Patricia elaborated, “I hoped it was some kind of mistake, that maybe something was wrong with the vendor’s software. We separately ran our own background check and it yielded the same results. I hate to ask this, but did you tell the truth about attending Carlthorpe College?”
That was the red flag on my record? “What? Of course I did! I’m not a liar.” The gray-haired nurse popped her head in the room, her eyes widened, and she stepped right back out, closing the door with a thump. Had she come back in because of the ten-pound discrepancy between my stated weight on the medical forms and my actual weigh-in? Because she could single-handedly prove without a doubt that I was, in fact, a liar. But honestly, who didn’t lie about those things?
Patricia let out a breath. “That’s good news. Maybe it’s just a glitch in Carlthorpe’s system then.”
“I recently paid off my student loans for college, so if I made up that part of my life, I want my money back!” I’d want all of it, plus interest.
Patricia chuckled. “Well, okay, I believe you.”
I added, “I have graduation photos to prove it.”
“Actually, if you have something more official, like a diploma or a college transcript, I think we can submit that to the HR group, argue that their system had a glitch, and this will all go away. I’m afraid photos of you in a cap and gown aren’t going to cut it though.”
My heartbeat thumped hard in my chest. Ten years since graduation and nothing like this had ever come up before. Then again, I’d worked in only one company and its subsidiaries since college and rose in the ranks there.
Did I have a diploma? Maybe? Actually . . . maybe not. After graduating, I had temporary housing before finding a more permanent living arrangement. Some of my stuff made the move, some didn’t. I didn’t have a job right away and was couch surfing for a while. It wasn’t the best time in my life, and I certainly didn’t have my mind laser focused on my diploma’s whereabouts. I never thought to get one reissued because I never had any wall space to display it. And who hung up their college diplomas these days anyway?

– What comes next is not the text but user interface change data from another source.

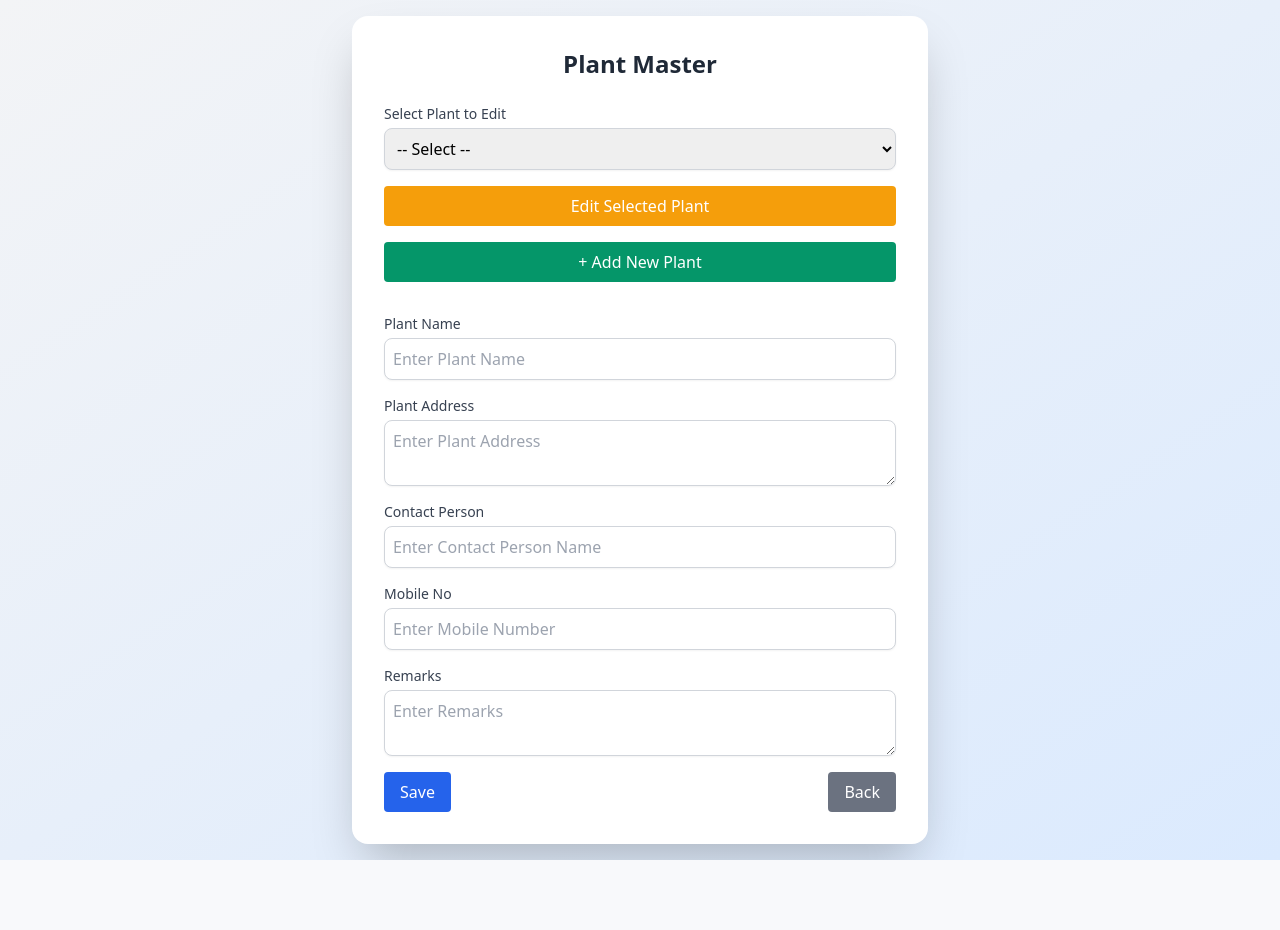
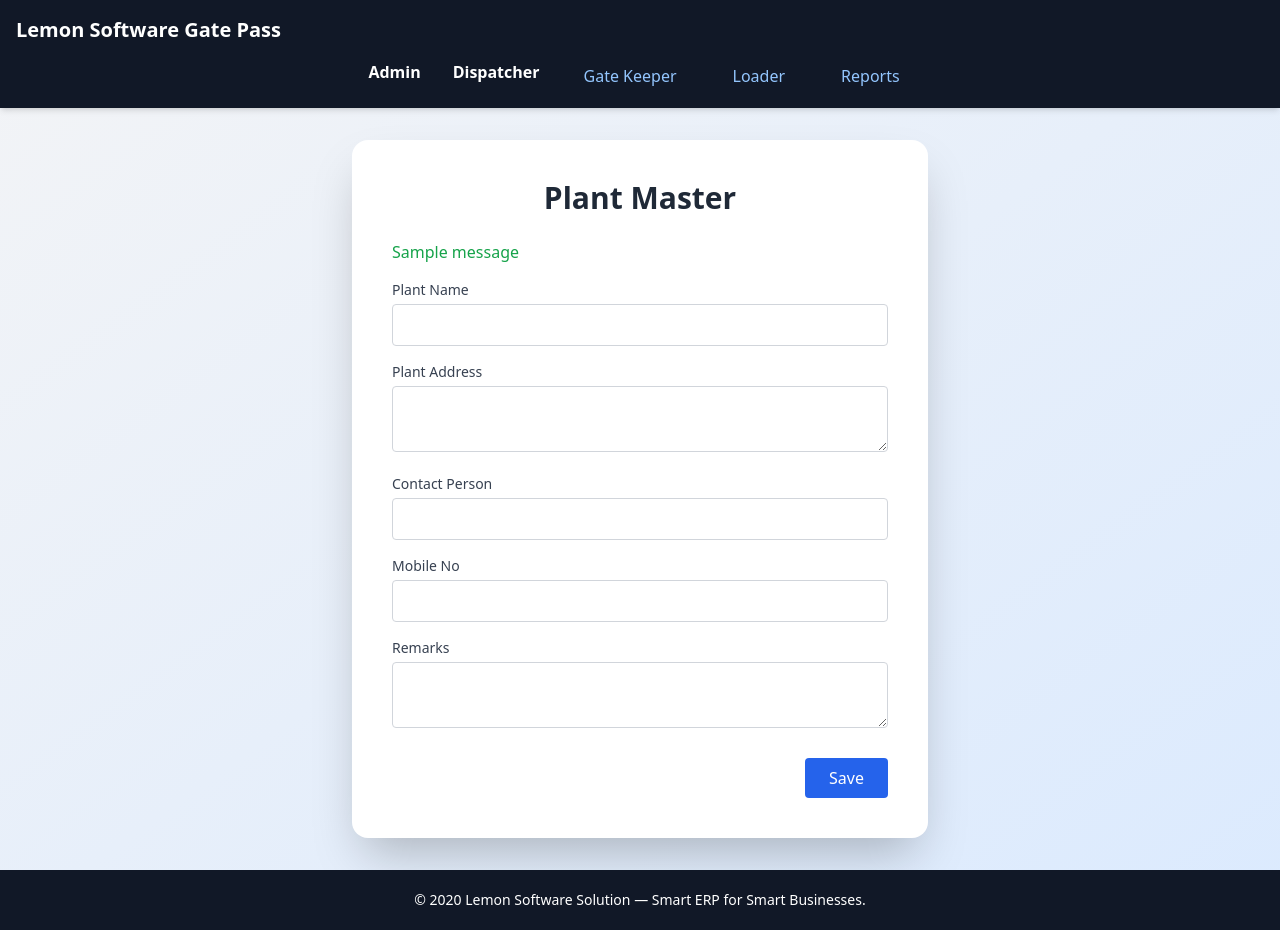
Before and after one commit to nilp12200/Truck-Django, a Django app: template templates/plantmaster.html in a window 1280 px wide. Before the commit the page ends 860 px from the top, so only its background shows below. Run offline with Django 4.2, Linux system fonts and the light colour scheme; the template is opened without the code that fills it: most values are stand-ins (such as "Sample title", 1, 10 or a date in 2020); one stand-in notice (Sample message) is shown; some libraries are stand-ins or nearby versions.

Commit message:
Update plantmaster.html

```diff
--- a/templates/plantmaster.html
+++ b/templates/plantmaster.html
@@ -1,95 +1,143 @@
+{% load static %}
 <!DOCTYPE html>
 <html lang="en">
 <head>
-  <meta charset="UTF-8" />
-  <meta name="viewport" content="width=device-width, initial-scale=1.0" />
-  <title>Plant Master</title>
-  <link href="https://cdn.jsdelivr.net/npm/tailwindcss@2.2.19/dist/tailwind.min.css" rel="stylesheet">
+  <meta charset="UTF-8">
+  <title>Plant Master | Lemon Software</title>
+  <meta name="viewport" content="width=device-width, initial-scale=1.0">
+  <script src="https://cdn.tailwindcss.com"></script>
+  <script>
+    function toggleMobileMenu() {
+      document.getElementById("mobileMenu").classList.toggle("hidden");
+    }
+  </script>
 </head>
-<body class="bg-gradient-to-br from-gray-100 to-blue-100 min-h-screen flex items-center justify-center p-4">
+<body class="bg-gradient-to-br from-gray-100 to-blue-100 min-h-screen flex flex-col">
 
-  <div class="bg-white shadow-2xl rounded-2xl p-8 w-full max-w-xl">
-    <h2 class="text-2xl font-bold text-center text-gray-800 mb-6">Plant Master</h2>
-
-    <!-- Plant Select Section -->
-    <div class="space-y-4">
-      <div>
-        <label class="block text-sm font-medium text-gray-700">Select Plant to Edit</label>
-        <select class="mt-1 block w-full rounded-lg border border-gray-300 shadow-sm p-2">
-          <option value="">-- Select --</option>
-          <option value="Plant A">Plant A</option>
-          <option value="Plant B">Plant B</option>
-        </select>
-      </div>
-
-      <button class="w-full bg-yellow-500 text-white px-4 py-2 rounded hover:bg-yellow-600 transition">
-        Edit Selected Plant
-      </button>
-
-      <button class="mt-2 w-full bg-green-600 text-white px-4 py-2 rounded hover:bg-green-700 transition">
-        + Add New Plant
+  <!-- Navbar -->
+  <nav class="bg-gray-900 text-white p-4 shadow-md">
+    <div class="max-w-7xl mx-auto flex items-center justify-between">
+      <span class="text-xl font-bold">Lemon Software Gate Pass</span>
+      <button class="md:hidden" onclick="toggleMenu()" aria-label="Toggle menu">
+        <!-- Hamburger Icon -->
+        <svg xmlns="http://www.w3.org/2000/svg" class="h-6 w-6" fill="none"
+             viewBox="0 0 24 24" stroke="currentColor">
+          <path stroke-linecap="round" stroke-linejoin="round" stroke-width="2"
+                d="M4 6h16M4 12h16M4 18h16"/>
+        </svg>
       </button>
     </div>
 
+    <!-- Desktop Menu -->
+    <div class="hidden md:flex justify-center space-x-8 mt-4">
+      <!-- Admin Dropdown -->
+      <div class="relative group">
+        <button tabindex="0" class="font-semibold group-hover:text-yellow-400 focus:outline-none">
+          Admin
+        </button>
+        <div
+          class="absolute left-0 mt-2 hidden group-hover:block group-focus-within:block bg-gray-800 text-sm p-2 rounded shadow z-50"
+        >
+          <a href="{% url 'plant_master' %}" class="block text-blue-300 hover:text-yellow-300 px-3 py-1 rounded">
+            Plant Master
+          </a>
+        </div>
+      </div>
+
+      <!-- Dispatcher Dropdown -->
+      <div class="relative group">
+        <button tabindex="0" class="font-semibold group-hover:text-yellow-400 focus:outline-none">
+          Dispatcher
+        </button>
+        <div
+          class="absolute left-0 mt-2 hidden group-hover:block group-focus-within:block bg-gray-800 text-sm p-2 rounded shadow z-50"
+        >
+          <a href="{% url 'truck_transaction' %}" class="block text-blue-300 hover:text-yellow-300 px-3 py-1 rounded">
+            Truck Transaction
+          </a>
+        </div>
+      </div>
+
+      <!-- Static Links -->
+      <a href="#" class="text-blue-300 hover:text-yellow-400 px-3 py-1 rounded">Gate Keeper</a>
+      <a href="#" class="text-blue-300 hover:text-yellow-400 px-3 py-1 rounded">Loader</a>
+      <a href="#" class="text-blue-300 hover:text-yellow-400 px-3 py-1 rounded">Reports</a>
+    </div>
+
+    <!-- Mobile Menu -->
+    <div id="mobileMenu" class="md:hidden hidden mt-4 px-4 space-y-3">
+      <div>
+        <span class="block font-semibold">Admin</span>
+        <a href="{% url 'plant_master' %}" class="block ml-4 text-blue-300 hover:text-yellow-400">
+          Plant Master
+        </a>
+      </div>
+      <div>
+        <span class="block font-semibold">Dispatcher</span>
+        <a href="{% url 'truck_transaction' %}" class="block ml-4 text-blue-300 hover:text-yellow-400">
+          Truck Transaction
+        </a>
+      </div>
+      <a href="#" class="block text-blue-300 hover:text-yellow-400">Gate Keeper</a>
+      <a href="#" class="block text-blue-300 hover:text-yellow-400">Loader</a>
+      <a href="#" class="block text-blue-300 hover:text-yellow-400">Reports</a>
+    </div>
+  </nav>
+
   <!-- Form Section -->
-    <form class="space-y-4 mt-8">
+  <main class="flex-grow flex items-center justify-center px-4 py-8">
+    <div class="bg-white shadow-2xl rounded-2xl p-6 sm:p-10 w-full max-w-xl">
+      <h2 class="text-2xl sm:text-3xl font-bold text-center text-gray-800 mb-6">Plant Master</h2>
+
+      {% if messages %}
+        <ul class="mb-4">
+          {% for message in messages %}
+            <li class="text-green-600 font-medium">{{ message }}</li>
+          {% endfor %}
+        </ul>
+      {% endif %}
+
+      <form method="POST" action="{% url 'plant_master' %}" class="space-y-4">
+        {% csrf_token %}
         <div>
           <label class="block text-sm font-medium text-gray-700">Plant Name</label>
-        <input
-          type="text"
-          placeholder="Enter Plant Name"
-          class="mt-1 block w-full rounded-lg border border-gray-300 shadow-sm p-2"
-          required
-        />
+          <input type="text" name="plantName" required
+                 class="mt-1 w-full rounded border border-gray-300 p-2 focus:ring focus:ring-blue-300">
         </div>
-
         <div>
           <label class="block text-sm font-medium text-gray-700">Plant Address</label>
-        <textarea
-          rows="2"
-          placeholder="Enter Plant Address"
-          class="mt-1 block w-full rounded-lg border border-gray-300 shadow-sm p-2"
-        ></textarea>
+          <textarea name="plantAddress" rows="2"
+                    class="mt-1 w-full rounded border border-gray-300 p-2 focus:ring focus:ring-blue-300"></textarea>
         </div>
-
         <div>
           <label class="block text-sm font-medium text-gray-700">Contact Person</label>
-        <input
-          type="text"
-          placeholder="Enter Contact Person Name"
-          class="mt-1 block w-full rounded-lg border border-gray-300 shadow-sm p-2"
-        />
+          <input type="text" name="contactPerson"
+                 class="mt-1 w-full rounded border border-gray-300 p-2 focus:ring focus:ring-blue-300">
         </div>
-
         <div>
           <label class="block text-sm font-medium text-gray-700">Mobile No</label>
-        <input
-          type="tel"
-          placeholder="Enter Mobile Number"
-          class="mt-1 block w-full rounded-lg border border-gray-300 shadow-sm p-2"
-        />
+          <input type="tel" name="mobileNo"
+                 class="mt-1 w-full rounded border border-gray-300 p-2 focus:ring focus:ring-blue-300">
         </div>
-
         <div>
           <label class="block text-sm font-medium text-gray-700">Remarks</label>
-        <textarea
-          rows="2"
-          placeholder="Enter Remarks"
-          class="mt-1 block w-full rounded-lg border border-gray-300 shadow-sm p-2"
-        ></textarea>
+          <textarea name="remarks" rows="2"
+                    class="mt-1 w-full rounded border border-gray-300 p-2 focus:ring focus:ring-blue-300"></textarea>
         </div>
-
-      <div class="flex justify-between mt-6">
-        <button type="submit" class="bg-blue-600 text-white px-4 py-2 rounded hover:bg-blue-700 transition">
+        <div class="flex justify-end pt-2">
+          <button type="submit"
+                  class="bg-blue-600 text-white px-6 py-2 rounded hover:bg-blue-700 transition">
             Save
-        </button>
-        <button type="button" class="bg-gray-500 text-white px-4 py-2 rounded hover:bg-gray-600 transition">
-          Back
           </button>
         </div>
       </form>
+    </div>
+  </main>
 
-  </div>
+  <!-- Footer -->
+  <footer class="bg-gray-900 text-white text-center py-5 mt-auto">
+    <p class="text-sm">© {{ now|date:"Y" }} Lemon Software Solution — Smart ERP for Smart Businesses.</p>
+  </footer>
 
 </body>
 </html>
```
Lines whose indentation alone changed are shown as unchanged.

I took a deep breath in and exhaled slowly. “I’ll call the school and get a transcript overnighted to you.” If this was all that was standing in between having no job offer and having a dream job offer, I needed to act fast.
“Great! We have a plan then. I’ll let you go on with your day. Have a great rest of the afternoon.”
I hung up and fell back into the crinkly seat just as the nurse reentered the room. “I’m so sorry the doctor’s still running behind schedule. Unfortunately, your health profile didn’t update when I took your vitals, so I need to get your oxygen levels and BP again.”
She put a clip on my finger and wrapped the blood pressure cuff on my upper left biceps. “Try to relax your arm if you can. I’ll make sure it uploads to your records this time.” The armband puffed and deflated automatically while she took my O2 reading. “Your oxygen levels are excellent, ninety-nine percent. Your blood pressure is . . . whoa, a little high. A lot higher than before, actually. That’s strange.”